| Your instructions |
In the data below, how many lines contain the string "imported"? Give only the figure.

Top of Material for the task

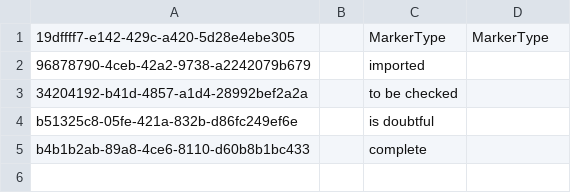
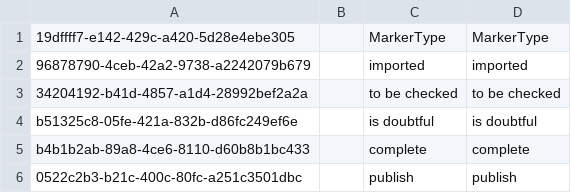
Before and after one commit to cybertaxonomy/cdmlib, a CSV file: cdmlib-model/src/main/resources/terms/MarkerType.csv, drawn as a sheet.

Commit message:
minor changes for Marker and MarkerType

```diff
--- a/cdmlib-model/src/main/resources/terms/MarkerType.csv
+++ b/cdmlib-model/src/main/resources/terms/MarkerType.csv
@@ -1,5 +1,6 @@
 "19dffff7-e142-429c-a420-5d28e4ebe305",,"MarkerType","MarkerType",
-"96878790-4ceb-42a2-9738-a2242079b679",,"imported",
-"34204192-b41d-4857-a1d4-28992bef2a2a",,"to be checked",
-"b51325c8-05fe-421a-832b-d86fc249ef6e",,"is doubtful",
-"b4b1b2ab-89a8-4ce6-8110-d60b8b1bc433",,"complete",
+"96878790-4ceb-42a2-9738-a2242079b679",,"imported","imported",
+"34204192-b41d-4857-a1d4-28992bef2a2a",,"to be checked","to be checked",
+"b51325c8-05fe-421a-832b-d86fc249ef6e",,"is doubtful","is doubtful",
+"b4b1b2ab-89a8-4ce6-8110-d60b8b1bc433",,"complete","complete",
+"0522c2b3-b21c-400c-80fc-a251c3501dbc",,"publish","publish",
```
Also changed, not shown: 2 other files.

Bottom of Material for the task
Top of Material for the task

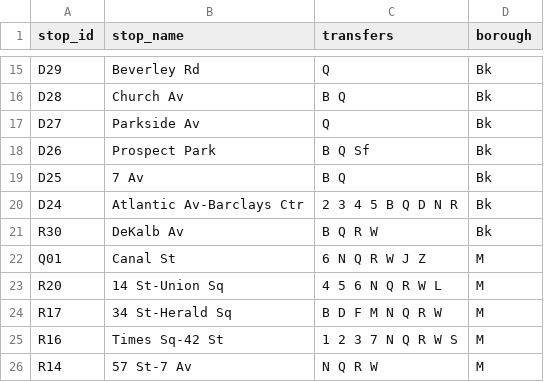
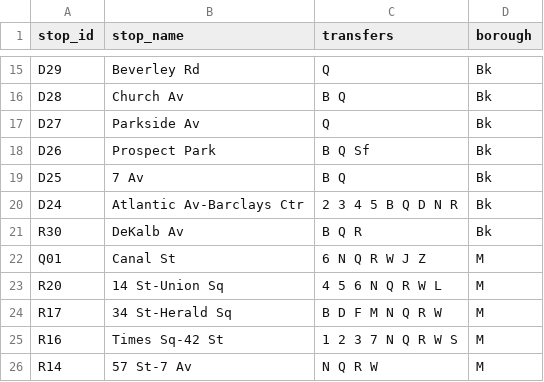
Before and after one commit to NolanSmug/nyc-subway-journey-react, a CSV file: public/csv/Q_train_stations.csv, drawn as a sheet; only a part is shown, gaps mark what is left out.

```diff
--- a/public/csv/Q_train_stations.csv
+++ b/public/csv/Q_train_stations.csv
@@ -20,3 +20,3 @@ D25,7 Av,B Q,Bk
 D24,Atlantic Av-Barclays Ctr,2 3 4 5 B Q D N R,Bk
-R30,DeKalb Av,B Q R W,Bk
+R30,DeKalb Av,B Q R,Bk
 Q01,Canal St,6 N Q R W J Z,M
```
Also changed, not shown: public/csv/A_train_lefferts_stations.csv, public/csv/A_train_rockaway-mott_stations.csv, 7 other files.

Bottom of Material for the task

| Exercise answer |
2